'''
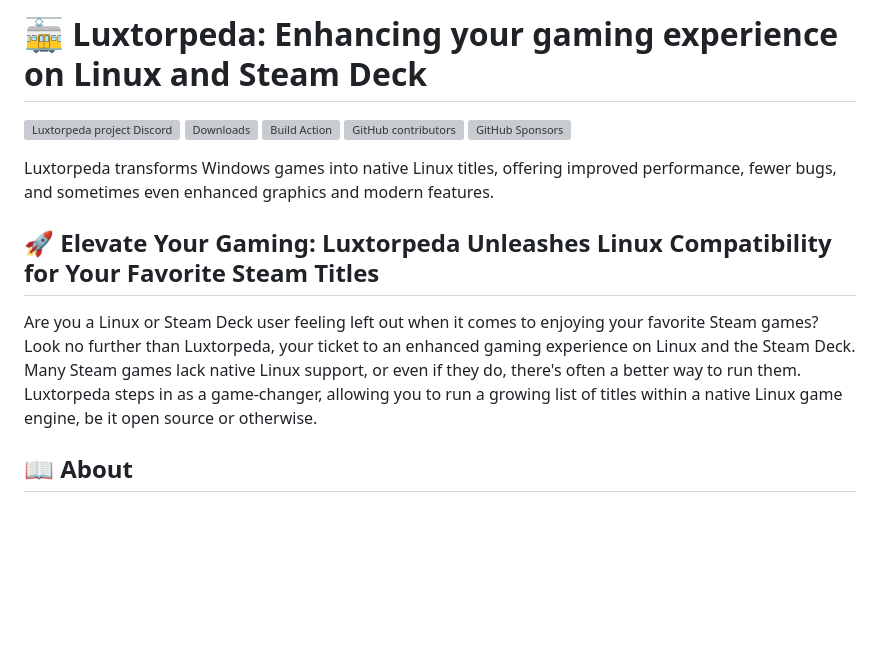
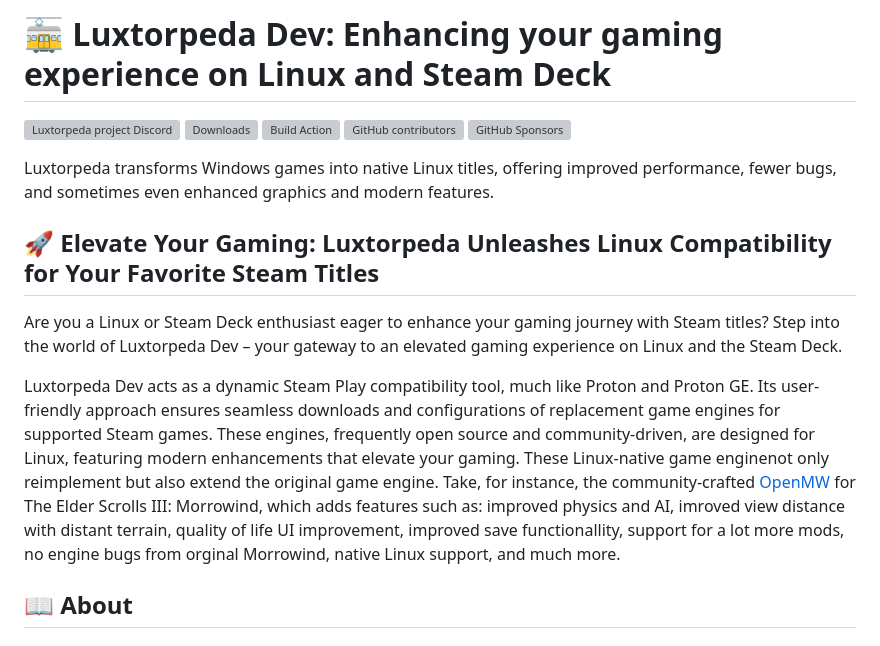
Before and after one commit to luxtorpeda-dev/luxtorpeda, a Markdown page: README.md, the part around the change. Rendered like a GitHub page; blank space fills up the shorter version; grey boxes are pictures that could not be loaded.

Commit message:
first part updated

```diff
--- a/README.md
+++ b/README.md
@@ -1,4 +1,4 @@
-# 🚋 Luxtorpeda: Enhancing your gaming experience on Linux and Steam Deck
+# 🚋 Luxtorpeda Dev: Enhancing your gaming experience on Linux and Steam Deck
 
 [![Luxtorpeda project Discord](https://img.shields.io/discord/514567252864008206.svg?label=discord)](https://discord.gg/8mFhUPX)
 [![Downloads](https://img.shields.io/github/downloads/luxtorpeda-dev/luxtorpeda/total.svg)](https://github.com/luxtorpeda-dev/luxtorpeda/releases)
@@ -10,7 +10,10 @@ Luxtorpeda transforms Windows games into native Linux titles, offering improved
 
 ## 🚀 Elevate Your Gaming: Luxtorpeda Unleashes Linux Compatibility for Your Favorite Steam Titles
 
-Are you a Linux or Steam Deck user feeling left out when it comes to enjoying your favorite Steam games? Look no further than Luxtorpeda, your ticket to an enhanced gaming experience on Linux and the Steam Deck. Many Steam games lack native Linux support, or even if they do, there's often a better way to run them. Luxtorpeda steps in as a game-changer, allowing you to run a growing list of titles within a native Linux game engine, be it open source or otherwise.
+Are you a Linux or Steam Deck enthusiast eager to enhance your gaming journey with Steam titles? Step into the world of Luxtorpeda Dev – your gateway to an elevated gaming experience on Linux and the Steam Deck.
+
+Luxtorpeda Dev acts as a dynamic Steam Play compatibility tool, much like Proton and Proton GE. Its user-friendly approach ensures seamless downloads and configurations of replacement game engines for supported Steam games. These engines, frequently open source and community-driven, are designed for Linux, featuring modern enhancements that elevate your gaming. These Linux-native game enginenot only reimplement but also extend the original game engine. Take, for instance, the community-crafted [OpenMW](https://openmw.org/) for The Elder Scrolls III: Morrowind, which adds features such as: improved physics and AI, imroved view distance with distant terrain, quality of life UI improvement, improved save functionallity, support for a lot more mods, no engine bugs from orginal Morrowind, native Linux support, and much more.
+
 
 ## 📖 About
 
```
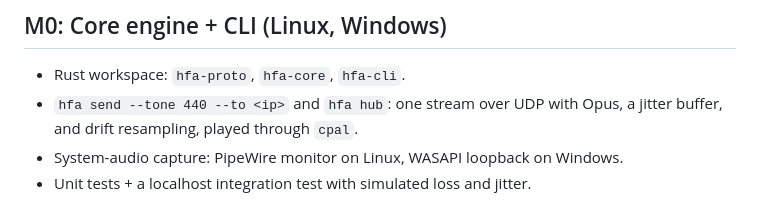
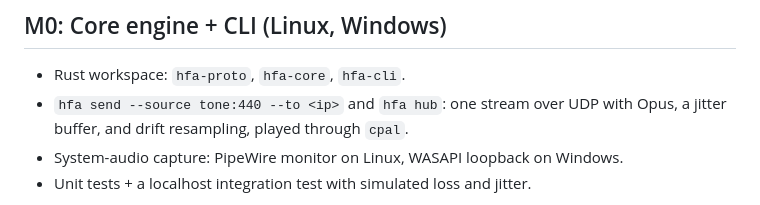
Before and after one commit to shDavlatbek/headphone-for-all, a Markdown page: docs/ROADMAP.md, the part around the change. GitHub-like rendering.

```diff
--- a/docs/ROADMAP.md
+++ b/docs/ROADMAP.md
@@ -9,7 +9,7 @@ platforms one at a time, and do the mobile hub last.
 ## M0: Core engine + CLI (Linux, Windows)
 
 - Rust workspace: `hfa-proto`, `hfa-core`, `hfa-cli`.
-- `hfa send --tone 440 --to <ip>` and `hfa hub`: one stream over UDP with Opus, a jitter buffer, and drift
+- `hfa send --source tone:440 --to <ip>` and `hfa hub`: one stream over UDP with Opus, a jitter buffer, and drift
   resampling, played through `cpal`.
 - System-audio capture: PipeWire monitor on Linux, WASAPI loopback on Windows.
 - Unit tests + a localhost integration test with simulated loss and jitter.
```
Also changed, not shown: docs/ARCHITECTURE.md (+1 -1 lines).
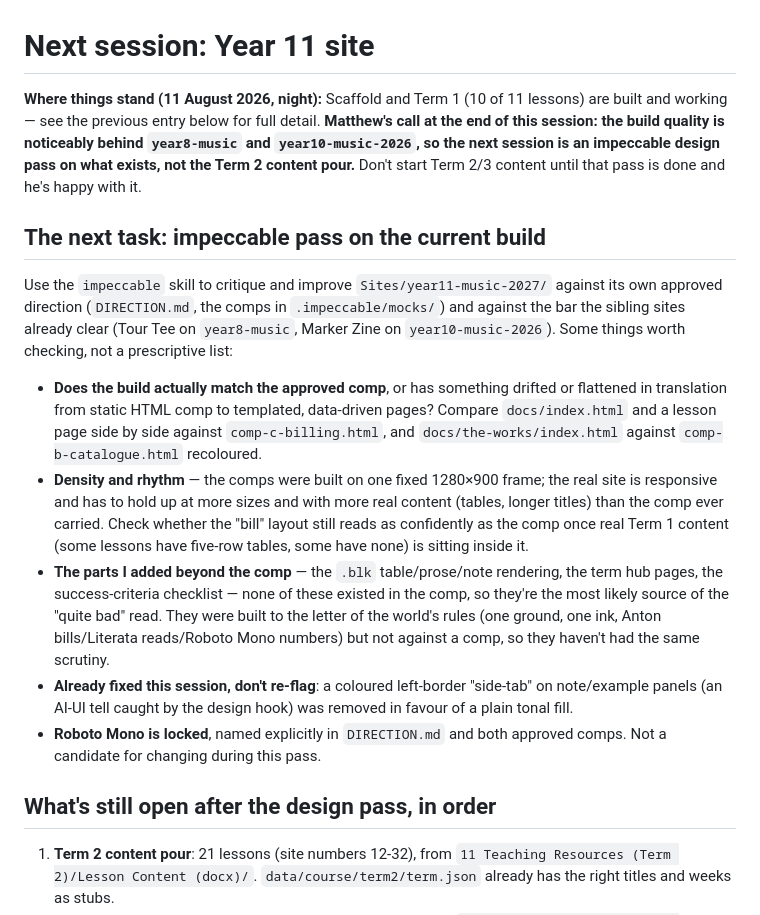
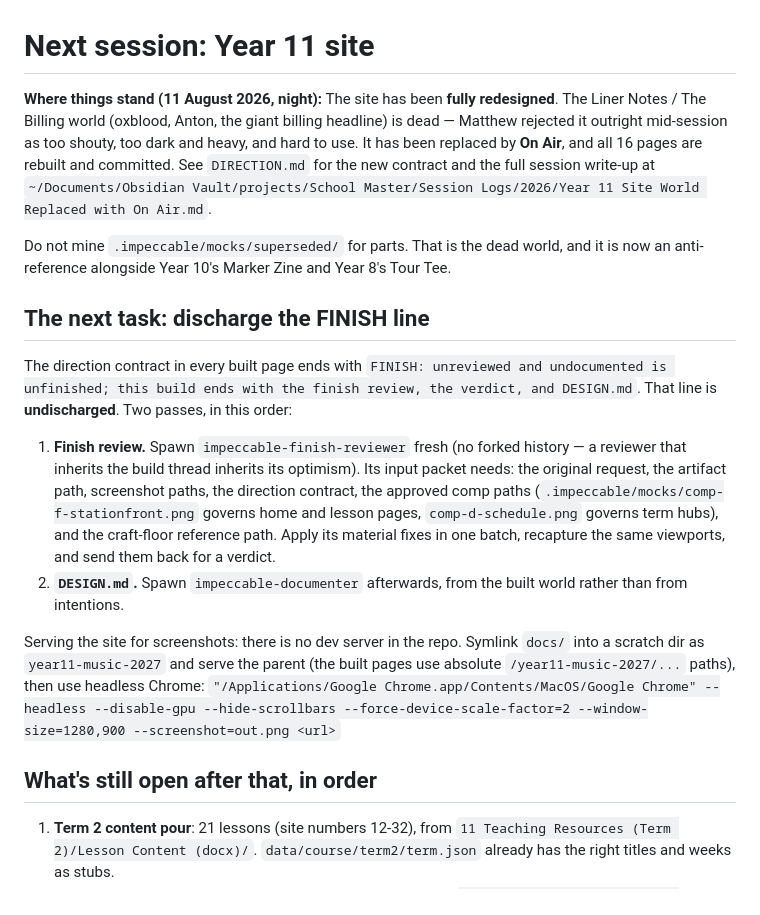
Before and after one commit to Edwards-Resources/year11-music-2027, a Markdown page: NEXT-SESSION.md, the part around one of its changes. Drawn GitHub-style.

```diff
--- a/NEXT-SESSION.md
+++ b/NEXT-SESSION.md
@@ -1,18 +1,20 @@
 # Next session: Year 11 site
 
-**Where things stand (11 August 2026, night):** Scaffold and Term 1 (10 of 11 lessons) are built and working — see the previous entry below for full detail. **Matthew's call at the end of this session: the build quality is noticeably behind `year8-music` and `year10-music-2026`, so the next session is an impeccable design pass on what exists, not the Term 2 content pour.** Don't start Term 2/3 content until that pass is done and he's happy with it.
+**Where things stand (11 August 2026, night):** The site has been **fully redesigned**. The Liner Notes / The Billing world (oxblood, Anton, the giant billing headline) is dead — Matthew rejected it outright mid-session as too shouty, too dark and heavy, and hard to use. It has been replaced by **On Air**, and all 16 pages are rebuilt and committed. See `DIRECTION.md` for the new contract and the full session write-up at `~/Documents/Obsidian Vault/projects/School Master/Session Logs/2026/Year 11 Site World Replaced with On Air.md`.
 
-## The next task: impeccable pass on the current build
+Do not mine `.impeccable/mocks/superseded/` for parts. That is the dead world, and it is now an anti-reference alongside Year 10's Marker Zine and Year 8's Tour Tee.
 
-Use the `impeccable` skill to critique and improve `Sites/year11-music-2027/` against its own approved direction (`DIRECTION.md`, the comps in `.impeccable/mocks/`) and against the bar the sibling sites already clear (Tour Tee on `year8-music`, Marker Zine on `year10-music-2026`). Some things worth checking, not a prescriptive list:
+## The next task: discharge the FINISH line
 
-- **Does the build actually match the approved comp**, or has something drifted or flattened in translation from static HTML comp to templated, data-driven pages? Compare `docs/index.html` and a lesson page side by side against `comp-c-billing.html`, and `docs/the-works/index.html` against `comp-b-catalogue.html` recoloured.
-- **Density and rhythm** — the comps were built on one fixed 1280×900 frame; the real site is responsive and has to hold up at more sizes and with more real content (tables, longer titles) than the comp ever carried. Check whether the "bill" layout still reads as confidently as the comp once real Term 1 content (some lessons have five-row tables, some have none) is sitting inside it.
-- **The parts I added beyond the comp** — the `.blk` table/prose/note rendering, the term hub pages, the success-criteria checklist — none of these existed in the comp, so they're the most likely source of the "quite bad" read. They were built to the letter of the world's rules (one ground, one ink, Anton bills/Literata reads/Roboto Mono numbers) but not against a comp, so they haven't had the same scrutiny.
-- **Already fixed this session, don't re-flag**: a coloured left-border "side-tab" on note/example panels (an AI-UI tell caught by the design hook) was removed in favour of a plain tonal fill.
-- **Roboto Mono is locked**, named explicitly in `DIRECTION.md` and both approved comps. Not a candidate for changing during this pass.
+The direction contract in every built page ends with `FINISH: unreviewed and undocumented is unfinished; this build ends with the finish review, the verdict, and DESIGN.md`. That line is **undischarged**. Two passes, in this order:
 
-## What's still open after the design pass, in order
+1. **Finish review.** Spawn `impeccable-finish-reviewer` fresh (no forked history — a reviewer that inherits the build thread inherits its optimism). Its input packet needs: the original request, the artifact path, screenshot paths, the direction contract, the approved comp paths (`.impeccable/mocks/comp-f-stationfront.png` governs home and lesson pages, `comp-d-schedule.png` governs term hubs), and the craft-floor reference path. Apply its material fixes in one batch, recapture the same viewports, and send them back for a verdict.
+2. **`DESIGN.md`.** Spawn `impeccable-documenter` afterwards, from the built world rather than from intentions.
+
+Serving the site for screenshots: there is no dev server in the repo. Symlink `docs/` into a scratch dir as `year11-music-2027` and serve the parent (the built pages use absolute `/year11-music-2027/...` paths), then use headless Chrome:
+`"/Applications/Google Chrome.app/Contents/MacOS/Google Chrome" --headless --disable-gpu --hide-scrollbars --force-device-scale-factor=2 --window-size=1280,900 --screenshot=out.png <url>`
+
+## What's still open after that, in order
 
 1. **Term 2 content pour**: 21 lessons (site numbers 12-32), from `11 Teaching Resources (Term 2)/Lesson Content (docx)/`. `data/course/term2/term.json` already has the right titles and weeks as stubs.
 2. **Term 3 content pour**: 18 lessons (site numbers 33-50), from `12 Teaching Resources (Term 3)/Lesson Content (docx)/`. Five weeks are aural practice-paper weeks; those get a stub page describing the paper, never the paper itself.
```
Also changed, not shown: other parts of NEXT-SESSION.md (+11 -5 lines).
'''
*Your task:*
Where the material contains pictures, leave them out and copy the rest verbatim.

*Answer to the exercise:*
Before and after one commit to luxtorpeda-dev/luxtorpeda, a Markdown page: README.md, the part around the change. Rendered like a GitHub page; blank space fills up the shorter version; grey boxes are pictures that could not be loaded.

Commit message:
first part updated

```diff
--- a/README.md
+++ b/README.md
@@ -1,4 +1,4 @@
-# 🚋 Luxtorpeda: Enhancing your gaming experience on Linux and Steam Deck
+# 🚋 Luxtorpeda Dev: Enhancing your gaming experience on Linux and Steam Deck
 
 [![Luxtorpeda project Discord](https://img.shields.io/discord/514567252864008206.svg?label=discord)](https://discord.gg/8mFhUPX)
 [![Downloads](https://img.shields.io/github/downloads/luxtorpeda-dev/luxtorpeda/total.svg)](https://github.com/luxtorpeda-dev/luxtorpeda/releases)
@@ -10,7 +10,10 @@ Luxtorpeda transforms Windows games into native Linux titles, offering improved
 
 ## 🚀 Elevate Your Gaming: Luxtorpeda Unleashes Linux Compatibility for Your Favorite Steam Titles
 
-Are you a Linux or Steam Deck user feeling left out when it comes to enjoying your favorite Steam games? Look no further than Luxtorpeda, your ticket to an enhanced gaming experience on Linux and the Steam Deck. Many Steam games lack native Linux support, or even if they do, there's often a better way to run them. Luxtorpeda steps in as a game-changer, allowing you to run a growing list of titles within a native Linux game engine, be it open source or otherwise.
+Are you a Linux or Steam Deck enthusiast eager to enhance your gaming journey with Steam titles? Step into the world of Luxtorpeda Dev – your gateway to an elevated gaming experience on Linux and the Steam Deck.
+
+Luxtorpeda Dev acts as a dynamic Steam Play compatibility tool, much like Proton and Proton GE. Its user-friendly approach ensures seamless downloads and configurations of replacement game engines for supported Steam games. These engines, frequently open source and community-driven, are designed for Linux, featuring modern enhancements that elevate your gaming. These Linux-native game enginenot only reimplement but also extend the original game engine. Take, for instance, the community-crafted [OpenMW](https://openmw.org/) for The Elder Scrolls III: Morrowind, which adds features such as: improved physics and AI, imroved view distance with distant terrain, quality of life UI improvement, improved save functionallity, support for a lot more mods, no engine bugs from orginal Morrowind, native Linux support, and much more.
+
 
 ## 📖 About
 
```
Before and after one commit to shDavlatbek/headphone-for-all, a Markdown page: docs/ROADMAP.md, the part around the change. GitHub-like rendering.

```diff
--- a/docs/ROADMAP.md
+++ b/docs/ROADMAP.md
@@ -9,7 +9,7 @@ platforms one at a time, and do the mobile hub last.
 ## M0: Core engine + CLI (Linux, Windows)
 
 - Rust workspace: `hfa-proto`, `hfa-core`, `hfa-cli`.
-- `hfa send --tone 440 --to <ip>` and `hfa hub`: one stream over UDP with Opus, a jitter buffer, and drift
+- `hfa send --source tone:440 --to <ip>` and `hfa hub`: one stream over UDP with Opus, a jitter buffer, and drift
   resampling, played through `cpal`.
 - System-audio capture: PipeWire monitor on Linux, WASAPI loopback on Windows.
 - Unit tests + a localhost integration test with simulated loss and jitter.
```
Also changed, not shown: docs/ARCHITECTURE.md (+1 -1 lines).
Before and after one commit to Edwards-Resources/year11-music-2027, a Markdown page: NEXT-SESSION.md, the part around one of its changes. Drawn GitHub-style.

```diff
--- a/NEXT-SESSION.md
+++ b/NEXT-SESSION.md
@@ -1,18 +1,20 @@
 # Next session: Year 11 site
 
-**Where things stand (11 August 2026, night):** Scaffold and Term 1 (10 of 11 lessons) are built and working — see the previous entry below for full detail. **Matthew's call at the end of this session: the build quality is noticeably behind `year8-music` and `year10-music-2026`, so the next session is an impeccable design pass on what exists, not the Term 2 content pour.** Don't start Term 2/3 content until that pass is done and he's happy with it.
+**Where things stand (11 August 2026, night):** The site has been **fully redesigned**. The Liner Notes / The Billing world (oxblood, Anton, the giant billing headline) is dead — Matthew rejected it outright mid-session as too shouty, too dark and heavy, and hard to use. It has been replaced by **On Air**, and all 16 pages are rebuilt and committed. See `DIRECTION.md` for the new contract and the full session write-up at `~/Documents/Obsidian Vault/projects/School Master/Session Logs/2026/Year 11 Site World Replaced with On Air.md`.
 
-## The next task: impeccable pass on the current build
+Do not mine `.impeccable/mocks/superseded/` for parts. That is the dead world, and it is now an anti-reference alongside Year 10's Marker Zine and Year 8's Tour Tee.
 
-Use the `impeccable` skill to critique and improve `Sites/year11-music-2027/` against its own approved direction (`DIRECTION.md`, the comps in `.impeccable/mocks/`) and against the bar the sibling sites already clear (Tour Tee on `year8-music`, Marker Zine on `year10-music-2026`). Some things worth checking, not a prescriptive list:
+## The next task: discharge the FINISH line
 
-- **Does the build actually match the approved comp**, or has something drifted or flattened in translation from static HTML comp to templated, data-driven pages? Compare `docs/index.html` and a lesson page side by side against `comp-c-billing.html`, and `docs/the-works/index.html` against `comp-b-catalogue.html` recoloured.
-- **Density and rhythm** — the comps were built on one fixed 1280×900 frame; the real site is responsive and has to hold up at more sizes and with more real content (tables, longer titles) than the comp ever carried. Check whether the "bill" layout still reads as confidently as the comp once real Term 1 content (some lessons have five-row tables, some have none) is sitting inside it.
-- **The parts I added beyond the comp** — the `.blk` table/prose/note rendering, the term hub pages, the success-criteria checklist — none of these existed in the comp, so they're the most likely source of the "quite bad" read. They were built to the letter of the world's rules (one ground, one ink, Anton bills/Literata reads/Roboto Mono numbers) but not against a comp, so they haven't had the same scrutiny.
-- **Already fixed this session, don't re-flag**: a coloured left-border "side-tab" on note/example panels (an AI-UI tell caught by the design hook) was removed in favour of a plain tonal fill.
-- **Roboto Mono is locked**, named explicitly in `DIRECTION.md` and both approved comps. Not a candidate for changing during this pass.
+The direction contract in every built page ends with `FINISH: unreviewed and undocumented is unfinished; this build ends with the finish review, the verdict, and DESIGN.md`. That line is **undischarged**. Two passes, in this order:
 
-## What's still open after the design pass, in order
+1. **Finish review.** Spawn `impeccable-finish-reviewer` fresh (no forked history — a reviewer that inherits the build thread inherits its optimism). Its input packet needs: the original request, the artifact path, screenshot paths, the direction contract, the approved comp paths (`.impeccable/mocks/comp-f-stationfront.png` governs home and lesson pages, `comp-d-schedule.png` governs term hubs), and the craft-floor reference path. Apply its material fixes in one batch, recapture the same viewports, and send them back for a verdict.
+2. **`DESIGN.md`.** Spawn `impeccable-documenter` afterwards, from the built world rather than from intentions.
+
+Serving the site for screenshots: there is no dev server in the repo. Symlink `docs/` into a scratch dir as `year11-music-2027` and serve the parent (the built pages use absolute `/year11-music-2027/...` paths), then use headless Chrome:
+`"/Applications/Google Chrome.app/Contents/MacOS/Google Chrome" --headless --disable-gpu --hide-scrollbars --force-device-scale-factor=2 --window-size=1280,900 --screenshot=out.png <url>`
+
+## What's still open after that, in order
 
 1. **Term 2 content pour**: 21 lessons (site numbers 12-32), from `11 Teaching Resources (Term 2)/Lesson Content (docx)/`. `data/course/term2/term.json` already has the right titles and weeks as stubs.
 2. **Term 3 content pour**: 18 lessons (site numbers 33-50), from `12 Teaching Resources (Term 3)/Lesson Content (docx)/`. Five weeks are aural practice-paper weeks; those get a stub page describing the paper, never the paper itself.
```
Also changed, not shown: other parts of NEXT-SESSION.md (+11 -5 lines).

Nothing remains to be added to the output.